Chinese e-commerce giants Alibaba and JD.com are squabbling over their sales performance during the Singles’ Day. Alibaba said sales on its Tmall hit over 100 billion yuan within nine hours on November 11, compared with 10 hours to reach the same amount last year.
However, JD reported at 7:46 am on the same day that its sales already hit over 100 billion yuan, conveying the impression that the firm achieved the sales mark one hour earlier than its bigger rival.

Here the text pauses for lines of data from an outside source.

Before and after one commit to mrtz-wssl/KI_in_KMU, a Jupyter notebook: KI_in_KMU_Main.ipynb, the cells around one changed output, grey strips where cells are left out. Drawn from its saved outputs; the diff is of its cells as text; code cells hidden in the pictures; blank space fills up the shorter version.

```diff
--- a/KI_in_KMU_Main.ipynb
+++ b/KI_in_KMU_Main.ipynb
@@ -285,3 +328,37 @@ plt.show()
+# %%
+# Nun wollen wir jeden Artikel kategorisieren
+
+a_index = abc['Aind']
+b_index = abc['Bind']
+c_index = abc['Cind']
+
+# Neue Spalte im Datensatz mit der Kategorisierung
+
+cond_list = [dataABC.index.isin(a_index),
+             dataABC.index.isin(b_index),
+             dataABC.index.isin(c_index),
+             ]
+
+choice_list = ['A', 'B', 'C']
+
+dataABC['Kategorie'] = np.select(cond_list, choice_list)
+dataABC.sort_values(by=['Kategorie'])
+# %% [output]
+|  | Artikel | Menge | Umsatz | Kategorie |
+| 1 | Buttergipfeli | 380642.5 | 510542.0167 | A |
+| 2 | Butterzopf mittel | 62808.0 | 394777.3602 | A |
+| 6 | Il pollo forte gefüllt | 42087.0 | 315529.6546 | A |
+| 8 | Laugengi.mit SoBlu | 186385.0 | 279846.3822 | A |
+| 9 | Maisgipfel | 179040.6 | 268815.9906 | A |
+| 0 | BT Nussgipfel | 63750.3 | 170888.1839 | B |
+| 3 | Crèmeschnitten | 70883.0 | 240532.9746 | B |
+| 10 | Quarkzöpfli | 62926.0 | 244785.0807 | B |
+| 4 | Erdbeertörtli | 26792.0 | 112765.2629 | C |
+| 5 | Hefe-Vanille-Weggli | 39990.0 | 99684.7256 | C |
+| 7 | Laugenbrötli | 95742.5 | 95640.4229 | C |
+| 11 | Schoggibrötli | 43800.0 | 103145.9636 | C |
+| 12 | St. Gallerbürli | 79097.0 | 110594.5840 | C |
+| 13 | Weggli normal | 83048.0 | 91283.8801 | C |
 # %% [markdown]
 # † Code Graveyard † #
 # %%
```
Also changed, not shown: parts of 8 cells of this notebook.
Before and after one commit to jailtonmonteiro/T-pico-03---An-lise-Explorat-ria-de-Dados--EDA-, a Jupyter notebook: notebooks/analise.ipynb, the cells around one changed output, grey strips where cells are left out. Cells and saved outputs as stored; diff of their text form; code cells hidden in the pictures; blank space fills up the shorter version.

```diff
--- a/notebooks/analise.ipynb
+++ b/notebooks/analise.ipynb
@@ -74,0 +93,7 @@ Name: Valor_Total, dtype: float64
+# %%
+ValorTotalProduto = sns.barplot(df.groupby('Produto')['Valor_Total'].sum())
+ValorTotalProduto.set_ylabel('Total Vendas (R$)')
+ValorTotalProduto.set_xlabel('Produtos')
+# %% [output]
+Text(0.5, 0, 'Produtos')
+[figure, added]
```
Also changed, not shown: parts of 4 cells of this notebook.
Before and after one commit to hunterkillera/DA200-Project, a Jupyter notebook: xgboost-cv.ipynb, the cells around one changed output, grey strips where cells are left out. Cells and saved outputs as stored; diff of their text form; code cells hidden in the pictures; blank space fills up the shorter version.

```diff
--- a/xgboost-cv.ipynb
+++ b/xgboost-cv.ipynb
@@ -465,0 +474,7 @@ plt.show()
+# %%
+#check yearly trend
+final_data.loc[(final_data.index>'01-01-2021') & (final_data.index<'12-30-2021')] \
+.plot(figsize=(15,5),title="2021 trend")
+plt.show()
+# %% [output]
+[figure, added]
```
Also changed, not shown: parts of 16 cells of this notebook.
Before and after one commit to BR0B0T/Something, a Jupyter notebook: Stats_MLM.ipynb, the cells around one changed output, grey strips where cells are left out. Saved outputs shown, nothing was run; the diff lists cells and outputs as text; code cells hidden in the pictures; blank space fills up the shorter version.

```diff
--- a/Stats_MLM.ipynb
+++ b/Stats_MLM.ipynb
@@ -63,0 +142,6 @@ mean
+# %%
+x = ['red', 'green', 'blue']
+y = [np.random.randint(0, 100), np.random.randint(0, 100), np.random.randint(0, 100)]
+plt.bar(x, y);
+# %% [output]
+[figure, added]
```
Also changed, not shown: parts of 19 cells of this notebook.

Wang Shuai, Alibaba’s top PR official, then said in a video that “JD can count its full-year sales as Single’s Day if it wants to. It has changed the methodology of its calculation for the seventh time in recent years. A good accountant is the only thing JD needs to exceed Tmall.”
Wang’s comments are fairly valid. JD started its sales event on November 1 and combined 11 days of sales. By contrast, rival Alibaba reported its one-day sales on November 11. Therefore, the figures published by Alibaba and JD are not comparable.
In response, Xu Lei, JD Group’s chief marketing officer, said in a WeChat post that “if one can start pre-selling more than 20 days before, why we can’t count 11 days of sales as the total sales for the shopping event. It’s not a question of math, but a question of logic.”
Xu refers to a pre-sales campaign Alibaba launched since late October, under which buyers could deposit some amount in order to obtain a discount on Single’s Day. The move has been applauded as it helps reduce delivery bottlenecks and give more time for sellers to stock up best-selling products.
JD argued that if Alibaba took more than 20 days to promote Single’s Day in the pre-sale, it’s fair for JD to include the run-up to Single’s Day as total sales figure.
Alibaba said its one-day sales reached 168.3 billion yuan, up 39 percent from last year. Meanwhile, JD’s sales for Singles’ Day – including sales notched during the run-up – reached 127.1 billion yuan, marking a record high.
The Singles’ Day shopping event was created by Alibaba in 2009. JD, meanwhile, has started its own shopping festival to celebrate its June 18 anniversary. During the so-called 6.18 festival this year, the company reported 119.9 billion yuan in sales between June 1 and June 18.
Both the companies have generated significant sales from the shopping events. However, they are facing unprecedented competition in the domestic market. It’s reported that business-to-customer e-commerce sales in China surged 44 percent to 254 billion yuan on Single’s Day this year. Alibaba and JD accounted for 66.2 percent and 21.4 percent respectively. However, both have seen their market shares slip a little compared to last year, when they accounted for 68.2 percent and 22.7 percent respectively.
The two e-commerce giants have together lost 3.3 percent market share this year. More entrants have joined the competition amid well-developed market infrastructure like mobile payments and logistics.
Many new-emerging e-commerce rivals have been focusing on niche market segments, such as cosmetics, women’s shoes, snacks, automobiles, etc. The new entrants have managed to divert some user traffic from Alibaba and JD.
This article appeared in the Hong Kong Economic Journal on Nov 17
Translation by Julie Zhu
[Chinese version 中文版]
– Contact us at [email protected]